Hands down, it is Mickie in “The Send Off.” I say that because the story is semi-autobiographical. We never had a funeral for my mom because the thought of cramming 50 unvaccinated people into a room during the dead of winter, while COVID rampaged, was horrifying. We ended up opting for an outdoor summer memorial, which felt a lot safer, and I think mom would’ve liked that better anyway. But writing “The Send Off” allowed me to imagine the funeral we never had.
So many of your stories have a dark humor in them which I think is really hard to pull off successfully, but you do it brilliantly. Even in the midst of a story about a loved one’s death, you inject humor and make us giggle. I’m thinking specifically of the first story in the collection, “To Wash and Dry a Vessel.” I think beginning the book with that story was genius because it’s a real attention-grabber and a good example of your dark humor, yet grief isn’t overshadowed at all. How do you find the balance of humor and brevity?
Long, long, long before Emerge Journal picked up my story “Trashed,” which is about the Space Shuttle Columbia disaster, I received a rejection that called the story “irreverent.” That really stung. I was 15 when the shuttle exploded. I remember exactly where I was, and I remember exactly what I was doing. The event rocked me. I went to Space Camp when I was a kid, for Christ’s sake. I couldn’t imagine holding this story with anything but reverence. It took me quite some time to realize that that “irreverence” they were picking up on was just my unique writing lens. I’m not being disrespectful; I’m processing trauma. Real or imagined, it doesn’t matter.
So, I don’t know how that dark humor developed or how it so often finds its way into my writing, but I know it’s what distinguishes my writing from others’.
Do you use Beta readers?
No. Not really. If I’m truly stumped about something, like the story isn’t feeling quite right, I might ask someone to read it. But that’s few and far between.
How many books have you written and do you have a favorite?
Let’s see. I have quite a few at this point. Which is wonderful, but now I gotta use my fingers to count them all. Ha! I have 1, 2, 3, 4 published, 1, 2, 3 forthcoming, and one anthology that I edited.
My favorite book is always the one I’m currently marketing. Which is maybe an unintentional Jedi mind trick, of sorts, because who wants to market a book they’re not completely gaga about?
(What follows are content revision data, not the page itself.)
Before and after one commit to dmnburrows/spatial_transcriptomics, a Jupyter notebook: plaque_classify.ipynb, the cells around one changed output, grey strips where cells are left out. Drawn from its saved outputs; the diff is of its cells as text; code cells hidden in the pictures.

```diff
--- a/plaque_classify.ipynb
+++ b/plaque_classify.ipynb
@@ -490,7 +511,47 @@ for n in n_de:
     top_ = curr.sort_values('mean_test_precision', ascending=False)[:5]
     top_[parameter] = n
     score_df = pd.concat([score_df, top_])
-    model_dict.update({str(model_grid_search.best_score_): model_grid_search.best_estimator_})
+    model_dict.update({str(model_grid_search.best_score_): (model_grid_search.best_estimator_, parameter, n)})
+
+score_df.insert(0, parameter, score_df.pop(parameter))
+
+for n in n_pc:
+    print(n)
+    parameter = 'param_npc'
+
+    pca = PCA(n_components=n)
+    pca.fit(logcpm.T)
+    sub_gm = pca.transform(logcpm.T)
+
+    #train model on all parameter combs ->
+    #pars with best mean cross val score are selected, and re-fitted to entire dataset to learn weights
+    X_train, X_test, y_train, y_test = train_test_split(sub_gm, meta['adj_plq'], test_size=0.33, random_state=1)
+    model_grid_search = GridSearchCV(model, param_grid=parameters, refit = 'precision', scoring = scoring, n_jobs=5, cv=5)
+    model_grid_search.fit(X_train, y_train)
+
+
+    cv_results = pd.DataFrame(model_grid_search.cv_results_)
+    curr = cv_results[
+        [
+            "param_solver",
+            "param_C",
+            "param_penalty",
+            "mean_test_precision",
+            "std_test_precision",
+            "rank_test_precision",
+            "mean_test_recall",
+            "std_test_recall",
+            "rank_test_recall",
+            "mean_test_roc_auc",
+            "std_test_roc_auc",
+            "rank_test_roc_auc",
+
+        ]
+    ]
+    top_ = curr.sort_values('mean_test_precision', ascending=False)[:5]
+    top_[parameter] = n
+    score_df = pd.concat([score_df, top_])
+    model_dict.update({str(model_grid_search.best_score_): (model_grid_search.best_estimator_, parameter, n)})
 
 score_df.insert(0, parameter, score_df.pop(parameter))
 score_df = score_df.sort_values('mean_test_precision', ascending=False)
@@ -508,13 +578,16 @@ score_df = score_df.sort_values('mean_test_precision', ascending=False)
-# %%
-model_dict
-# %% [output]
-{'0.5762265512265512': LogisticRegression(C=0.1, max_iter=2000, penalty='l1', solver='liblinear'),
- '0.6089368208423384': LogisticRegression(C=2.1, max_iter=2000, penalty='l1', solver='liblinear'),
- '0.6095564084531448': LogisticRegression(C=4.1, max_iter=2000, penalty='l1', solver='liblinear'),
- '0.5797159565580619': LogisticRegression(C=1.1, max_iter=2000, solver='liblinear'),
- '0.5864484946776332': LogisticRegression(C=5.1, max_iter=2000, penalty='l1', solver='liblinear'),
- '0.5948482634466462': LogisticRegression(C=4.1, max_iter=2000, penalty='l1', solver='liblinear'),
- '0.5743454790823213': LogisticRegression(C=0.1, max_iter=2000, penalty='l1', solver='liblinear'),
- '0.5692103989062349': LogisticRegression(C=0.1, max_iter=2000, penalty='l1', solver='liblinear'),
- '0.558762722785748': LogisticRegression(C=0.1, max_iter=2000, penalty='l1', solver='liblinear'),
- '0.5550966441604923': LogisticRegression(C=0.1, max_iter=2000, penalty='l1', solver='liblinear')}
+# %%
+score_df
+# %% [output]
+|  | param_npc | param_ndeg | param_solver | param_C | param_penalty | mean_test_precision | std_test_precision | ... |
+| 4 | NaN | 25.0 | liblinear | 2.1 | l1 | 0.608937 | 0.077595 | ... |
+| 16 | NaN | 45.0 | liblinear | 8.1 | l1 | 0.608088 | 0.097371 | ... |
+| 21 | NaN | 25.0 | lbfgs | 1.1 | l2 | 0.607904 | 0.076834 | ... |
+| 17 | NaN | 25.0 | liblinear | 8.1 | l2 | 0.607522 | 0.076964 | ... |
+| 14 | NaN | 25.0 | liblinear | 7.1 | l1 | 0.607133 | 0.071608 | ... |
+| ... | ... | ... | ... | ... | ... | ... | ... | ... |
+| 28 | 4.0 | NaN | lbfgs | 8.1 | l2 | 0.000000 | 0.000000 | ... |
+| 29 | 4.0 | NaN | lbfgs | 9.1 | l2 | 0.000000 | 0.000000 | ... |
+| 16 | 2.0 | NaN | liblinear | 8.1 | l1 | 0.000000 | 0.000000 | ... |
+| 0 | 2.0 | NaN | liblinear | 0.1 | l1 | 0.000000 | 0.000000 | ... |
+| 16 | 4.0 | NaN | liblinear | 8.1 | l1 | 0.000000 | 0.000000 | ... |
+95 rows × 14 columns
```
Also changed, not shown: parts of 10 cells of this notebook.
Speaking of marketing, what has been the most effective and the most enjoyable marketing activity you’ve experienced?
Hands down, I’ve loved coming up with Zeus memes. Last year, when my marketing for Good Morning to Everyone Except Men Who Name Their Dogs Zeus was more robust, I started creating daily “Zeus Sucks” memes. It was basically me dragging Zeus over and over again. I loved it. I’ve also been told others really looked forward to the memes every day.
Has writing and publishing changed the way you see yourself?
Yes. Absolutely. When I first started submitting in late 2018, I suppose I was trying everything on for size and looking for validation and purpose. Which, I’m sure you know, is commonly fleeting for writers. We’ll experience one rejection and immediately forget the 10 other acceptances before that.
In the last few years, however, I’ve felt myself become more and more confident. More and more comfortable in the creative skin I’m in. I’ve gone from being completely wrecked by a rejection to shrugging my shoulders and jogging on.
I’m not impervious, though. It would be ridiculous to claim that. I’ve just figured out how to channel that sad writer energy. Anytime I’m feeling particularly challenged by my ego, I reach out to help someone else. Most of the projects I’m a part of (Bring a Friend! Open Mic, The New Sledder, I Am Not a Lit Mag Contest, etc…), I’ve created in a moment of doubt.
Finally, the most important question: What’s your favorite writing snack or drink?
Oh gosh. I hate to disappoint, but I’m not really a snacker. And my go-to drink is ice water. Exciting, I know.
Lannie, ice water is good! It keeps the brain cells hydrated!
The book launch for Something Dead in Everything is June 26 on Eventbrite. Get your tickets here.